**DESCRIPTION OF THE TASK:**
Look through the entries below, please, and copy every line with the word "public".

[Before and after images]
○ ○ ○ ○

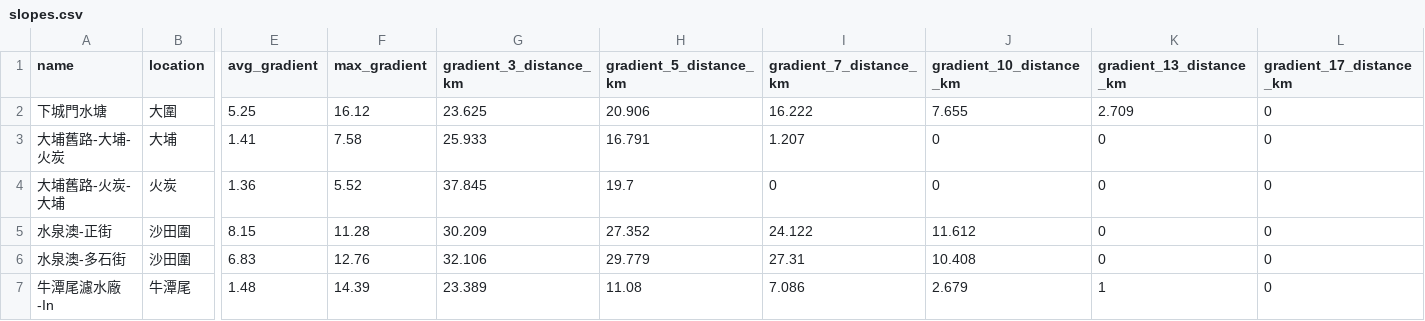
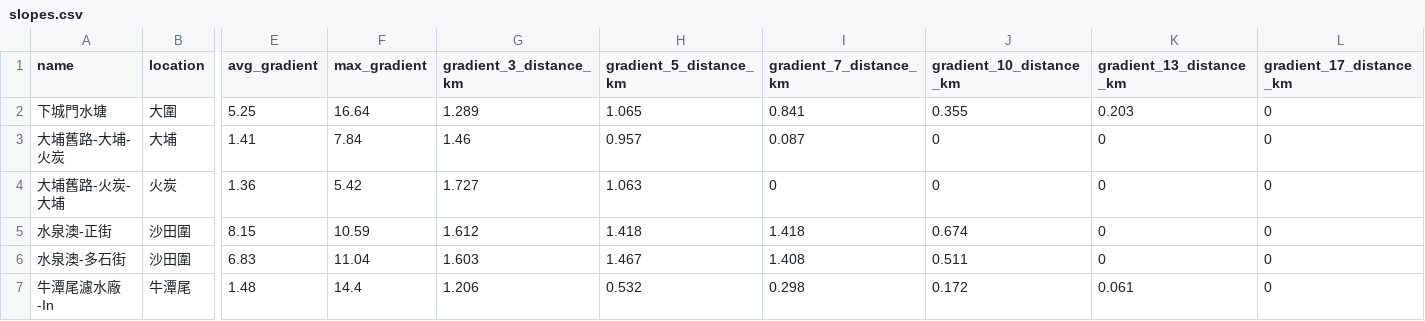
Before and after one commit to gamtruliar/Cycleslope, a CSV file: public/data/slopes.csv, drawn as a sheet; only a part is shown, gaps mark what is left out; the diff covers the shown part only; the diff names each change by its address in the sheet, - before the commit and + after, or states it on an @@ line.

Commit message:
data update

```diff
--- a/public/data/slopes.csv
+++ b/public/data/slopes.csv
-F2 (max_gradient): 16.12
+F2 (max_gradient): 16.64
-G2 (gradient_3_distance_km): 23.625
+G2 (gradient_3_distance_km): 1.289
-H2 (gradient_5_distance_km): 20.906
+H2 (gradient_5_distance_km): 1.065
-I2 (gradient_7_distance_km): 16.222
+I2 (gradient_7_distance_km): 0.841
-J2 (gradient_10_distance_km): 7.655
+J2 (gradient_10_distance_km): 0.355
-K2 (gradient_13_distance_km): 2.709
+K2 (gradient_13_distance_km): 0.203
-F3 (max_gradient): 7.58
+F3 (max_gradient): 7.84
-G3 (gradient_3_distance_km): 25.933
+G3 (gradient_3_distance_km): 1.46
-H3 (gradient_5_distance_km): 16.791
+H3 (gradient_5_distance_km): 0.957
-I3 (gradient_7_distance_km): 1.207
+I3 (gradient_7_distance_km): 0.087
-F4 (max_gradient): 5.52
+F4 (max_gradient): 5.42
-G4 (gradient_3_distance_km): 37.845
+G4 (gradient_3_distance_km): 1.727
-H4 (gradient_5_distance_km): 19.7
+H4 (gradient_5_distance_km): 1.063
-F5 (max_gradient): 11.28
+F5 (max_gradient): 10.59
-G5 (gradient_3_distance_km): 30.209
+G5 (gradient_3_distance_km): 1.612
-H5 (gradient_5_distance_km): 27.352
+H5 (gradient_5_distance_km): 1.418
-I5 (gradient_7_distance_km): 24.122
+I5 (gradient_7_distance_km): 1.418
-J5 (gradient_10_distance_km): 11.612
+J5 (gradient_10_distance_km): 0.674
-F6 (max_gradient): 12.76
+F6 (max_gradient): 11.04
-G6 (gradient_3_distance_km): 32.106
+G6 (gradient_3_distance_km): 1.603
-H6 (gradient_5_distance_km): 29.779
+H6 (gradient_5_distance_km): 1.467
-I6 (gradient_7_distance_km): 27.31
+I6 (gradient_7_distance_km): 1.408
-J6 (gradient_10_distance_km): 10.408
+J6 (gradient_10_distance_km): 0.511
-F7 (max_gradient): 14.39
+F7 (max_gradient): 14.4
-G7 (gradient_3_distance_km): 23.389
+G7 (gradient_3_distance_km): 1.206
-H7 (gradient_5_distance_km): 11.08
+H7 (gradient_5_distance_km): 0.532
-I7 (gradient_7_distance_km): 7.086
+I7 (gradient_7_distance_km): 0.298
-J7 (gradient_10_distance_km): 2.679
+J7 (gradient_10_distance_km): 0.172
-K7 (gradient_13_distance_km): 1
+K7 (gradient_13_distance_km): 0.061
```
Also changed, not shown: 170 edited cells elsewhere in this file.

○ ○ ○ ○

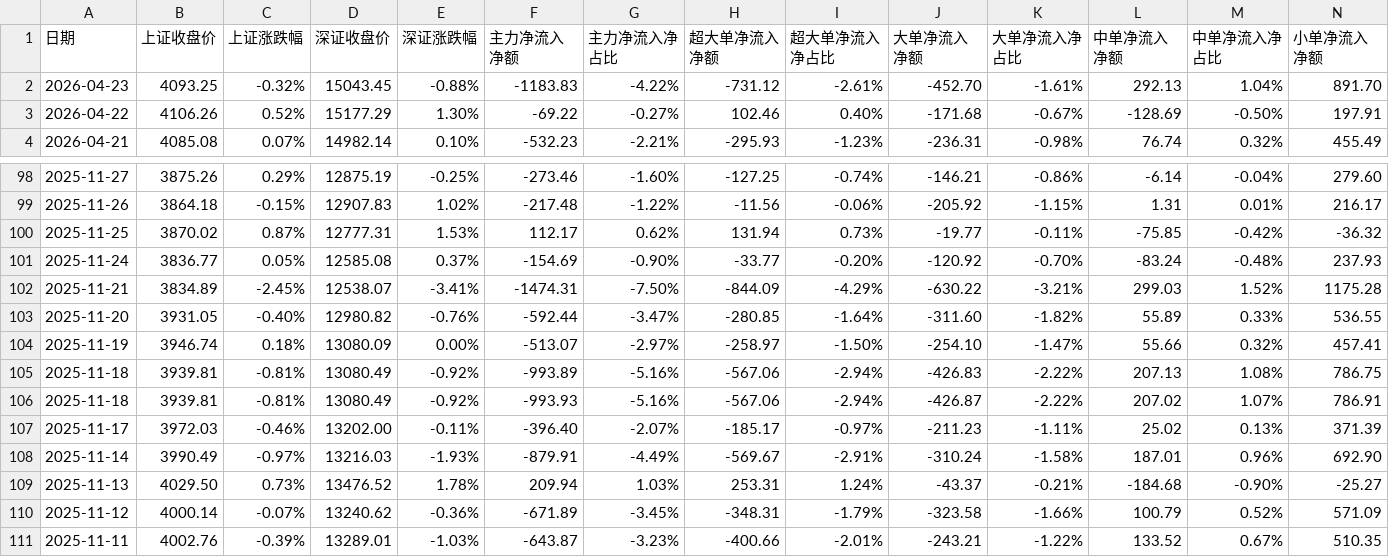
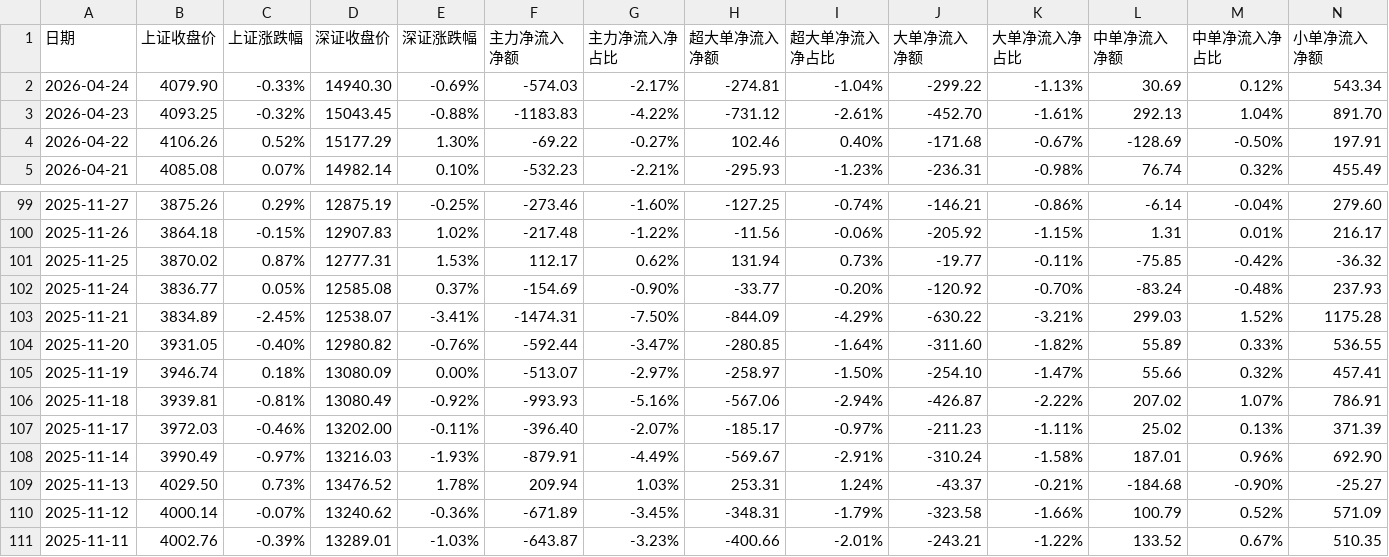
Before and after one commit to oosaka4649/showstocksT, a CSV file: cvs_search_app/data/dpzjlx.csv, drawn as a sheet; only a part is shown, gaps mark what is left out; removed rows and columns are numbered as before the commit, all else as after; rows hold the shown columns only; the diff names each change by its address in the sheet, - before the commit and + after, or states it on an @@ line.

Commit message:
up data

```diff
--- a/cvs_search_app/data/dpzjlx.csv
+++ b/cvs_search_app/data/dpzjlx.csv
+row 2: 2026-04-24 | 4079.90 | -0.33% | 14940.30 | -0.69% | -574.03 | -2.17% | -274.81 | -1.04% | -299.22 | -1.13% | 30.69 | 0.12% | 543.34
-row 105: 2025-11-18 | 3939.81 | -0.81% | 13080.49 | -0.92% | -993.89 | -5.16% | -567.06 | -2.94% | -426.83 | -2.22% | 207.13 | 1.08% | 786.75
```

○ ○ ○ ○

**ANSWER BOX:**
Before and after one commit to gamtruliar/Cycleslope, a CSV file: public/data/slopes.csv, drawn as a sheet; only a part is shown, gaps mark what is left out; the diff covers the shown part only; the diff names each change by its address in the sheet, - before the commit and + after, or states it on an @@ line.
--- a/public/data/slopes.csv
+++ b/public/data/slopes.csv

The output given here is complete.